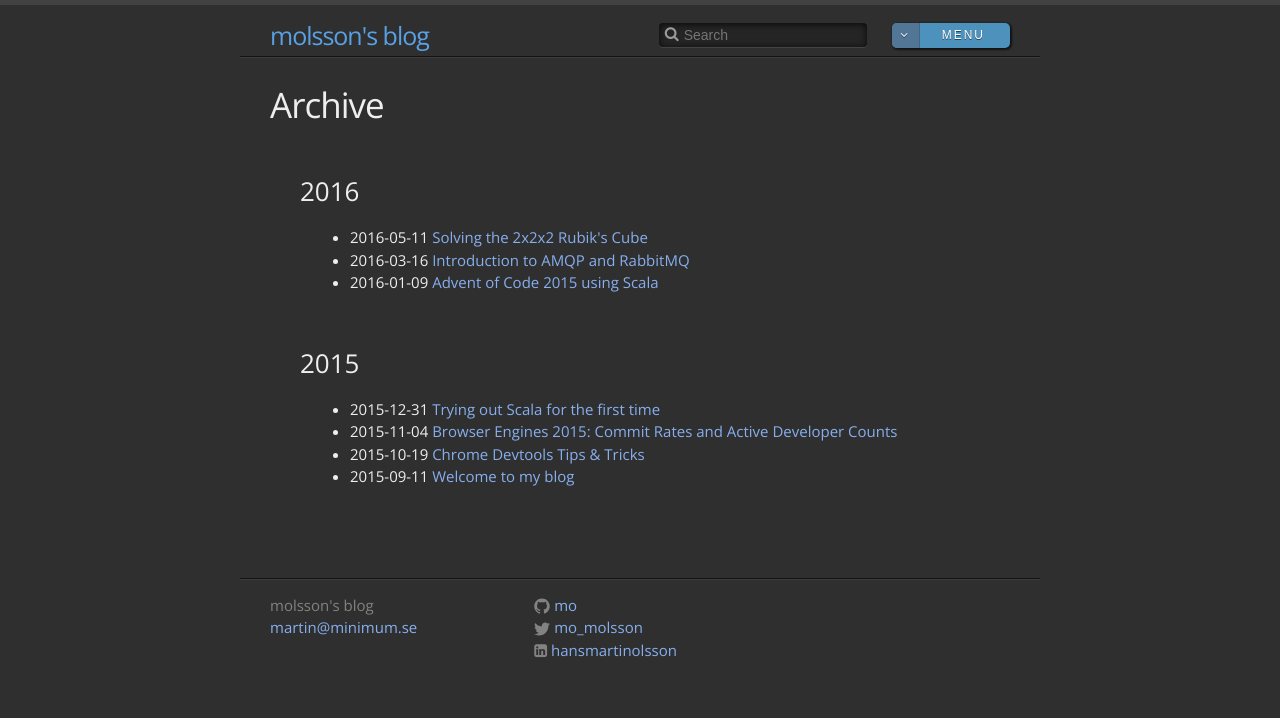
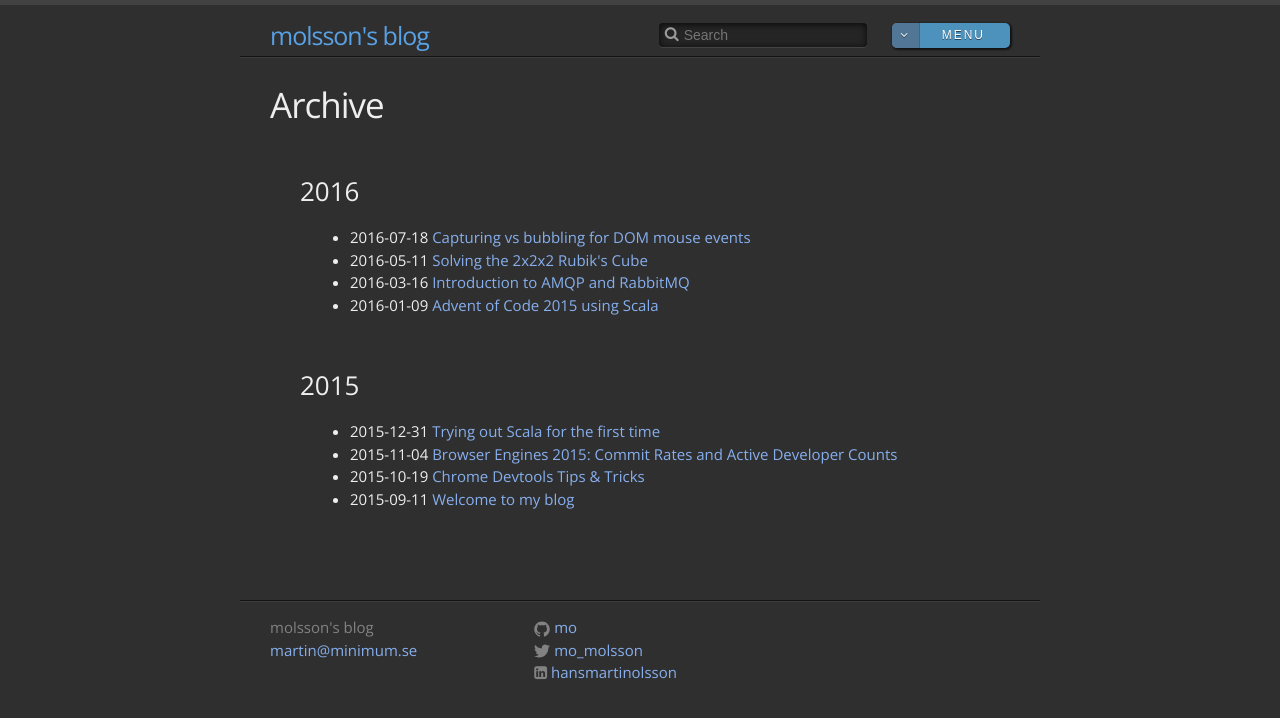
Before and after one commit to mo/mo.github.io, a Jekyll site: the page built from archive.html, in a window 1280 px wide. Shown: the top 718 px of the page. Built offline with Jekyll 4.4.1, drawn with Linux system fonts in a browser that asks for light colours; some web fonts are replaced; some of the changed lines change nothing that is shown.

Commit message:
Add post "Capturing vs bubbling for DOM mouse events"

````diff
--- /dev/null
+++ b/_posts/2016-07-18-bubbling-vs-capturing-dom-mouse-events.md
@@ -0,0 +1,100 @@
+---
+layout: post
+title:  "Capturing vs bubbling for DOM mouse events"
+date:   2016-07-18
+tags: web
+---
+
+As long as you take it with a grain of salt, Stack overflow is great site for
+finding answers to questions about programming. However, every now and then you
+run into some particular topic where SO is just completed swamped with really
+bad advice and incorrect answers. While working on some JS chart framework code,
+I needed to do distinguish between "mouse dragging" and "clicking", so I googled
+a bit to see [how people solve that](http://lmgtfy.com/?q=javascript+distinguish+drag+vs+click).
+
+Delivery of DOM events is one of those things that tons of people just don't
+get. There seems to be massive confusion around bubbling and capturing events,
+and lot of people don't understand ```ev.stopPropagation()``` versus
+```ev.preventDefault()``` either. This API is quite bad for historical reasons,
+and a few changes in browser behavior over time has not made the situation
+better.
+
+After browsing these threads for a while, I was really not sure what to believe
+so I wrote the little snippet below that shows the delivery order of DOM mouse
+events:
+
+```html
+<style>
+#div1, #div2, #div3 {
+    padding: 5px;
+    margin: 25px;
+}
+#div1 { background: #AAAAAA; }
+#div2 { background: #CCCCCC; }
+#div3 { background: #EEEEEE; }
+</style>
+
+<div id="div1">div1
+    <div id="div2">div2
+        <div id="div3">div3
+        </div>
+    </div>
+</div>
+
+<script>
+const mouseEventTypes = ["mousedown", "mouseup", "click"];
+
+const printEvent = (direction, ev) => {
+    console.log(`${ev.type} ${direction} ${ev.currentTarget.id}`);
+};
+const printBubbling = ev => printEvent("bubbling", ev);
+const printCapturing = ev => printEvent("capturing", ev);
+
+function addMouseEventListeners(elem) {
+    mouseEventTypes.forEach(eventType => {
+        elem.addEventListener(eventType, printCapturing, true);
+        elem.addEventListener(eventType, printBubbling, false);
+    });
+}
+
+addMouseEventListeners(document.querySelector("#div1"));
+addMouseEventListeners(document.querySelector("#div2"));
+addMouseEventListeners(document.querySelector("#div3"));
+</script>
+```
+
+Clicking the outermost div1, the console prints:
+
+```
+mousedown capturing div1
+mousedown bubbling div1
+mouseup capturing div1
+mouseup bubbling div1
+click capturing div1
+click bubbling div1
+```
+
+Clicking the innermost div3, the console prints:
+
+```
+mousedown capturing div1
+mousedown capturing div2
+mousedown capturing div3
+mousedown bubbling div3
+mousedown bubbling div2
+mousedown bubbling div1
+mouseup capturing div1
+mouseup capturing div2
+mouseup capturing div3
+mouseup bubbling div3
+mouseup bubbling div2
+mouseup bubbling div1
+click capturing div1
+click capturing div2
+click capturing div3
+click bubbling div3
+click bubbling div2
+click bubbling div1
+```
+
+Quirksmode has a really comprehensive [writeup](http://www.quirksmode.org/js/events_order.html) on this subject as well.
--- a/_sass/syntax-highlighting.scss
+++ b/_sass/syntax-highlighting.scss
@@ -14,7 +14,7 @@
 .highlight pre, pre, .highlight .hll { border: 1px solid #ccc; padding: 6px 10px; border-radius: 3px; }
 .highlight .c1,
 .highlight .c { color: #999973; font-style: italic; }
-.highlight .err { color: #a61717; background-color: #e3d2d2; }
+.highlight .err { color: #999973; }
 .highlight .p { color: #A8B8B8; }
 .highlight .k,
 .highlight .kc,
@@ -39,12 +39,12 @@
 .highlight .gs { font-weight: bold; }
 .highlight .gu { color: #800080; font-weight: bold; }
 .highlight .gt { color: #aa0000; }
-.highlight .m { color: #009999; }
+.highlight .m { color: #007373; }
 .highlight .s,
 .highlight .s1,
 .highlight .s2 { color: #639965; }
 .highlight .n { color: #949494; }
-.highlight .na { color: teal; }
+.highlight .na { color: #748DB1; }
 .highlight .nb { color: #949494; }
 .highlight .nc { color: #949494; font-weight: bold; }
 .highlight .no { color: teal; }
@@ -52,7 +52,7 @@
 .highlight .ne { color: #990000; font-weight: bold; }
 .highlight .nf { color: #949494; font-weight: bold; }
 .highlight .nn { color: #555555; }
-.highlight .nt { color: navy; }
+.highlight .nt { color: #748DB1; font-weight: bold; }
 .highlight .nv { color: teal; }
 .highlight .ow { font-weight: bold; }
 .highlight .w { color: #bbbbbb; }
````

============================================================

## Task to carry out
Give back the records exactly, minus any pictures.

## Answer for the task
Before and after one commit to mo/mo.github.io, a Jekyll site: the page built from archive.html, in a window 1280 px wide. Shown: the top 718 px of the page. Built offline with Jekyll 4.4.1, drawn with Linux system fonts in a browser that asks for light colours; some web fonts are replaced; some of the changed lines change nothing that is shown.

Commit message:
Add post "Capturing vs bubbling for DOM mouse events"

````diff
--- /dev/null
+++ b/_posts/2016-07-18-bubbling-vs-capturing-dom-mouse-events.md
@@ -0,0 +1,100 @@
+---
+layout: post
+title:  "Capturing vs bubbling for DOM mouse events"
+date:   2016-07-18
+tags: web
+---
+
+As long as you take it with a grain of salt, Stack overflow is great site for
+finding answers to questions about programming. However, every now and then you
+run into some particular topic where SO is just completed swamped with really
+bad advice and incorrect answers. While working on some JS chart framework code,
+I needed to do distinguish between "mouse dragging" and "clicking", so I googled
+a bit to see [how people solve that](http://lmgtfy.com/?q=javascript+distinguish+drag+vs+click).
+
+Delivery of DOM events is one of those things that tons of people just don't
+get. There seems to be massive confusion around bubbling and capturing events,
+and lot of people don't understand ```ev.stopPropagation()``` versus
+```ev.preventDefault()``` either. This API is quite bad for historical reasons,
+and a few changes in browser behavior over time has not made the situation
+better.
+
+After browsing these threads for a while, I was really not sure what to believe
+so I wrote the little snippet below that shows the delivery order of DOM mouse
+events:
+
+```html
+<style>
+#div1, #div2, #div3 {
+    padding: 5px;
+    margin: 25px;
+}
+#div1 { background: #AAAAAA; }
+#div2 { background: #CCCCCC; }
+#div3 { background: #EEEEEE; }
+</style>
+
+<div id="div1">div1
+    <div id="div2">div2
+        <div id="div3">div3
+        </div>
+    </div>
+</div>
+
+<script>
+const mouseEventTypes = ["mousedown", "mouseup", "click"];
+
+const printEvent = (direction, ev) => {
+    console.log(`${ev.type} ${direction} ${ev.currentTarget.id}`);
+};
+const printBubbling = ev => printEvent("bubbling", ev);
+const printCapturing = ev => printEvent("capturing", ev);
+
+function addMouseEventListeners(elem) {
+    mouseEventTypes.forEach(eventType => {
+        elem.addEventListener(eventType, printCapturing, true);
+        elem.addEventListener(eventType, printBubbling, false);
+    });
+}
+
+addMouseEventListeners(document.querySelector("#div1"));
+addMouseEventListeners(document.querySelector("#div2"));
+addMouseEventListeners(document.querySelector("#div3"));
+</script>
+```
+
+Clicking the outermost div1, the console prints:
+
+```
+mousedown capturing div1
+mousedown bubbling div1
+mouseup capturing div1
+mouseup bubbling div1
+click capturing div1
+click bubbling div1
+```
+
+Clicking the innermost div3, the console prints:
+
+```
+mousedown capturing div1
+mousedown capturing div2
+mousedown capturing div3
+mousedown bubbling div3
+mousedown bubbling div2
+mousedown bubbling div1
+mouseup capturing div1
+mouseup capturing div2
+mouseup capturing div3
+mouseup bubbling div3
+mouseup bubbling div2
+mouseup bubbling div1
+click capturing div1
+click capturing div2
+click capturing div3
+click bubbling div3
+click bubbling div2
+click bubbling div1
+```
+
+Quirksmode has a really comprehensive [writeup](http://www.quirksmode.org/js/events_order.html) on this subject as well.
--- a/_sass/syntax-highlighting.scss
+++ b/_sass/syntax-highlighting.scss
@@ -14,7 +14,7 @@
 .highlight pre, pre, .highlight .hll { border: 1px solid #ccc; padding: 6px 10px; border-radius: 3px; }
 .highlight .c1,
 .highlight .c { color: #999973; font-style: italic; }
-.highlight .err { color: #a61717; background-color: #e3d2d2; }
+.highlight .err { color: #999973; }
 .highlight .p { color: #A8B8B8; }
 .highlight .k,
 .highlight .kc,
@@ -39,12 +39,12 @@
 .highlight .gs { font-weight: bold; }
 .highlight .gu { color: #800080; font-weight: bold; }
 .highlight .gt { color: #aa0000; }
-.highlight .m { color: #009999; }
+.highlight .m { color: #007373; }
 .highlight .s,
 .highlight .s1,
 .highlight .s2 { color: #639965; }
 .highlight .n { color: #949494; }
-.highlight .na { color: teal; }
+.highlight .na { color: #748DB1; }
 .highlight .nb { color: #949494; }
 .highlight .nc { color: #949494; font-weight: bold; }
 .highlight .no { color: teal; }
@@ -52,7 +52,7 @@
 .highlight .ne { color: #990000; font-weight: bold; }
 .highlight .nf { color: #949494; font-weight: bold; }
 .highlight .nn { color: #555555; }
-.highlight .nt { color: navy; }
+.highlight .nt { color: #748DB1; font-weight: bold; }
 .highlight .nv { color: teal; }
 .highlight .ow { font-weight: bold; }
 .highlight .w { color: #bbbbbb; }
````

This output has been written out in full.